But backlash for "Green Book" as Best Picture: "The movie's take on race relations seems more suited to its 60s setting than 2019," per The Guardian.

  • "Spike Lee exited the auditorium as soon as the announcement came through, explaining later: 'I was courtside in the Garden. The ref made a bad call.'"
10. 1 fun thing: Inside the Vanity Fair afterparty
Ashlee Simpson, Evan Ross, Diana Ross, and Tracee Ellis Ross arrive for the Vanity Fair party. (JB Lacroix/AFP/Getty Images)

Vanity Fair's "After the Awards" Oscar party — hosted by editor Radhika Jones — is one of the few places where you can see Rupert Murdoch and his sons, Lachlan and James, all in one place — discussing a deal.

  • The party joins entertainment stars with tech (Twitter CEO Jack Dorsey), sports (Serena Williams, Odell Beckham Jr., Scottie Pippen), and media (Savannah Guthrie, Maureen Dowd, Ronan Farrow, Jon Lovett "or Leave It").
  • At a small dinner before the party, where guests watch the awards together, each place is set with a tiny statuette that says "Vanity Fair."
Photo: Axios

Above is the crush of runway photographers, who all shout at once at the guest to turn this way or that, and to do this or that with their left or right shoulder.

Below are desserts that were on the bar.

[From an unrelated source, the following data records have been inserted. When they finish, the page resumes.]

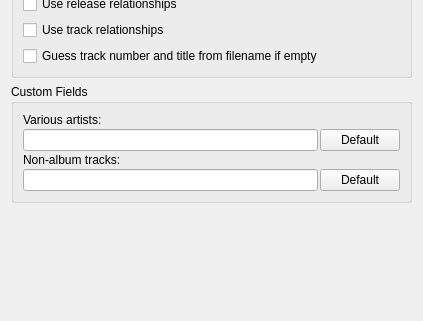
Above: ui/options_metadata.ui from metabrainz/picard before the change; both pictures show x 0 to 423 and y 232 to 553 of the 423 by 553 pixel window. Below: the same form after it.
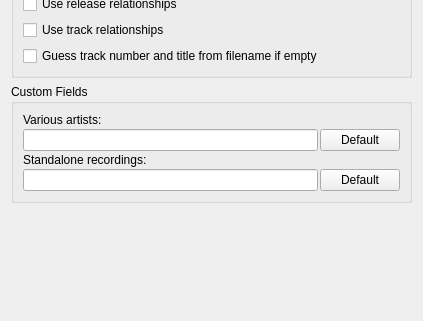
That is the form after the change.

Commit message: Standardize on "Standalone recordings" rather than "Non-album tracks"

Patch:
```diff
--- a/ui/options_metadata.ui
+++ b/ui/options_metadata.ui
@@ -167,7 +167,7 @@
       <item row="2" column="0" colspan="2">
        <widget class="QLabel" name="label_7">
         <property name="text">
-         <string>Non-album tracks:</string>
+         <string>Standalone recordings:</string>
         </property>
         <property name="buddy">
          <cstring>nat_name_default</cstring>
```
The commit also changes 4 other files.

Passed food included bacon-wrapped truffle hot dogs, cheddar-cheese pretzel bites, veggie burgers with purple watercress, bagel bites with smoked salmon, french fries and In-N-Out burgers.

Photo: Axios

See more photos from Vanity Fair.

Mike Allen